> RECORD EXCERPTS
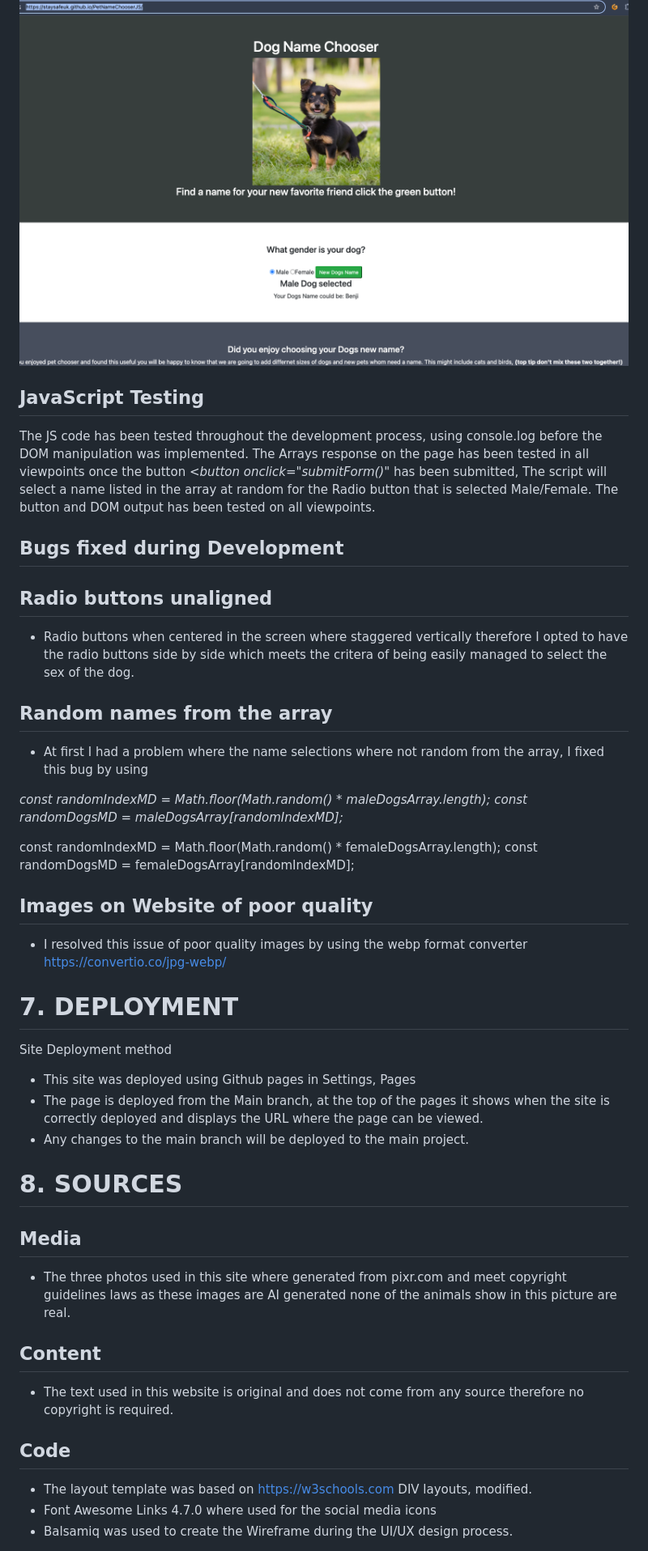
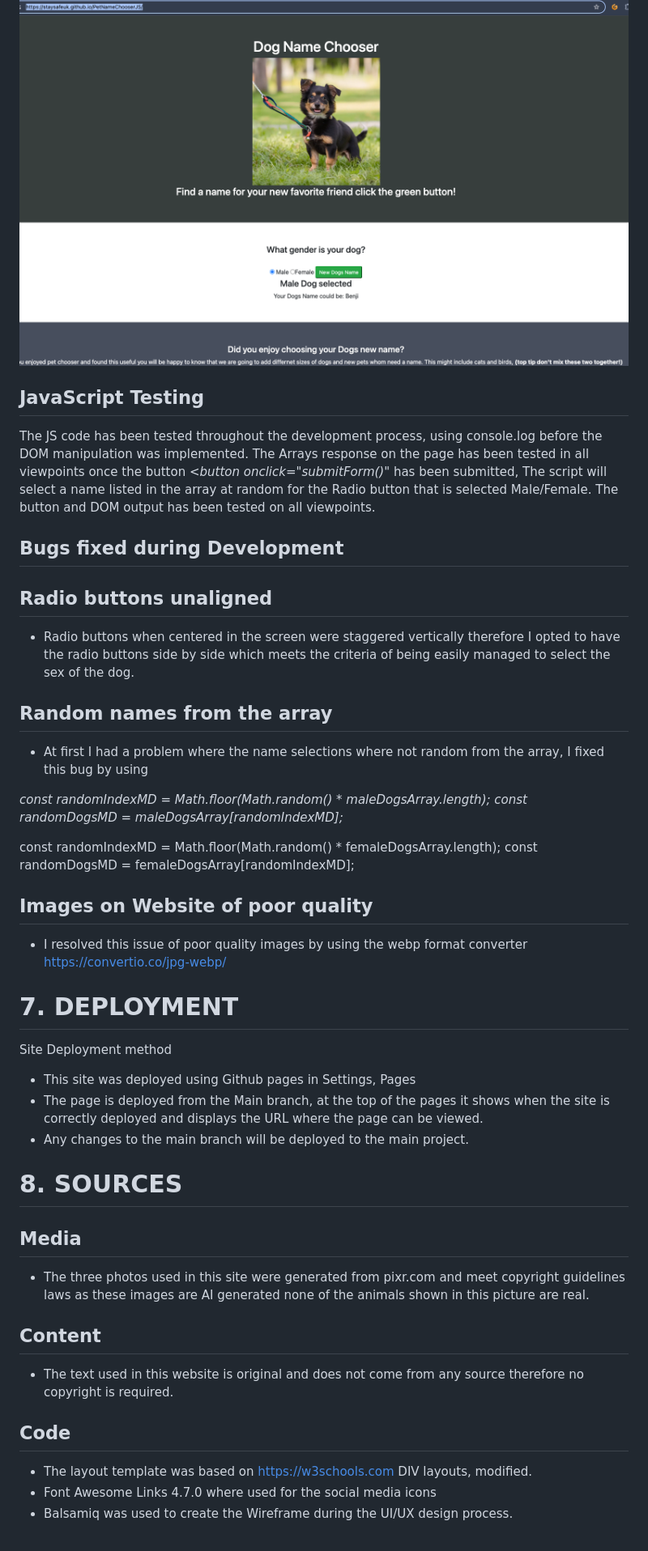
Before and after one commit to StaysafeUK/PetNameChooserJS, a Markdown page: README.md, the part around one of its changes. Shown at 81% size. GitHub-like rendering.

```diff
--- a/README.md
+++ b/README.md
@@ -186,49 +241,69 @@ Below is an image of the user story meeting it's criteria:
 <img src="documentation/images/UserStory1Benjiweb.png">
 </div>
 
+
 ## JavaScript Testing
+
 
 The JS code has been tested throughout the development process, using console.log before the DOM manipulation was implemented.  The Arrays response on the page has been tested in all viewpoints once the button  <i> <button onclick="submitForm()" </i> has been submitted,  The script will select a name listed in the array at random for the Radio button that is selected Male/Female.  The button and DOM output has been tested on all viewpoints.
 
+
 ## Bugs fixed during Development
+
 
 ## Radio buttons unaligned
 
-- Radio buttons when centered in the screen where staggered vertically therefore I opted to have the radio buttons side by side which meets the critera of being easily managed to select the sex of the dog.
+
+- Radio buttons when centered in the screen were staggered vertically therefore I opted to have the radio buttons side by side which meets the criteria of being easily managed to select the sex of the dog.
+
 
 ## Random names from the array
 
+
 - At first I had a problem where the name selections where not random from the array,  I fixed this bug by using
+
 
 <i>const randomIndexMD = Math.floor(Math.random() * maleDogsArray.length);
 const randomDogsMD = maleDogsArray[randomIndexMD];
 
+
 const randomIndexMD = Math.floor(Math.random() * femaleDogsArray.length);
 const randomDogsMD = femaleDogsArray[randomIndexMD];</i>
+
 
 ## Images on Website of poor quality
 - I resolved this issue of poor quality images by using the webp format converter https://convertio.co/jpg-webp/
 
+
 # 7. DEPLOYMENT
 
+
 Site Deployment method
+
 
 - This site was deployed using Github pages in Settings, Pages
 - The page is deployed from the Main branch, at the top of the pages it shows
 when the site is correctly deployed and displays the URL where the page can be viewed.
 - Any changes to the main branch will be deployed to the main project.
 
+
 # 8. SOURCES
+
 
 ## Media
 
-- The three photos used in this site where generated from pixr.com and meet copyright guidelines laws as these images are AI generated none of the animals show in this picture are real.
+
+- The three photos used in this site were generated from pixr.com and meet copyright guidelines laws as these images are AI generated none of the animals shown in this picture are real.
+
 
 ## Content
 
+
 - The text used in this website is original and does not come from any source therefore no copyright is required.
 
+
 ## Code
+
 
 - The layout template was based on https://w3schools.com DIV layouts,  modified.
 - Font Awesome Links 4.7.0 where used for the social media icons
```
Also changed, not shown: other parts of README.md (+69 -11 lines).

> TASK BRIEF
Repeat the listing exactly, pictures excluded.

> RESPONSE FOR THIS EXERCISE
Before and after one commit to StaysafeUK/PetNameChooserJS, a Markdown page: README.md, the part around one of its changes. Shown at 81% size. GitHub-like rendering.

```diff
--- a/README.md
+++ b/README.md
@@ -186,49 +241,69 @@ Below is an image of the user story meeting it's criteria:
 <img src="documentation/images/UserStory1Benjiweb.png">
 </div>
 
+
 ## JavaScript Testing
+
 
 The JS code has been tested throughout the development process, using console.log before the DOM manipulation was implemented.  The Arrays response on the page has been tested in all viewpoints once the button  <i> <button onclick="submitForm()" </i> has been submitted,  The script will select a name listed in the array at random for the Radio button that is selected Male/Female.  The button and DOM output has been tested on all viewpoints.
 
+
 ## Bugs fixed during Development
+
 
 ## Radio buttons unaligned
 
-- Radio buttons when centered in the screen where staggered vertically therefore I opted to have the radio buttons side by side which meets the critera of being easily managed to select the sex of the dog.
+
+- Radio buttons when centered in the screen were staggered vertically therefore I opted to have the radio buttons side by side which meets the criteria of being easily managed to select the sex of the dog.
+
 
 ## Random names from the array
 
+
 - At first I had a problem where the name selections where not random from the array,  I fixed this bug by using
+
 
 <i>const randomIndexMD = Math.floor(Math.random() * maleDogsArray.length);
 const randomDogsMD = maleDogsArray[randomIndexMD];
 
+
 const randomIndexMD = Math.floor(Math.random() * femaleDogsArray.length);
 const randomDogsMD = femaleDogsArray[randomIndexMD];</i>
+
 
 ## Images on Website of poor quality
 - I resolved this issue of poor quality images by using the webp format converter https://convertio.co/jpg-webp/
 
+
 # 7. DEPLOYMENT
 
+
 Site Deployment method
+
 
 - This site was deployed using Github pages in Settings, Pages
 - The page is deployed from the Main branch, at the top of the pages it shows
 when the site is correctly deployed and displays the URL where the page can be viewed.
 - Any changes to the main branch will be deployed to the main project.
 
+
 # 8. SOURCES
+
 
 ## Media
 
-- The three photos used in this site where generated from pixr.com and meet copyright guidelines laws as these images are AI generated none of the animals show in this picture are real.
+
+- The three photos used in this site were generated from pixr.com and meet copyright guidelines laws as these images are AI generated none of the animals shown in this picture are real.
+
 
 ## Content
 
+
 - The text used in this website is original and does not come from any source therefore no copyright is required.
 
+
 ## Code
+
 
 - The layout template was based on https://w3schools.com DIV layouts,  modified.
 - Font Awesome Links 4.7.0 where used for the social media icons
```
Also changed, not shown: other parts of README.md (+69 -11 lines).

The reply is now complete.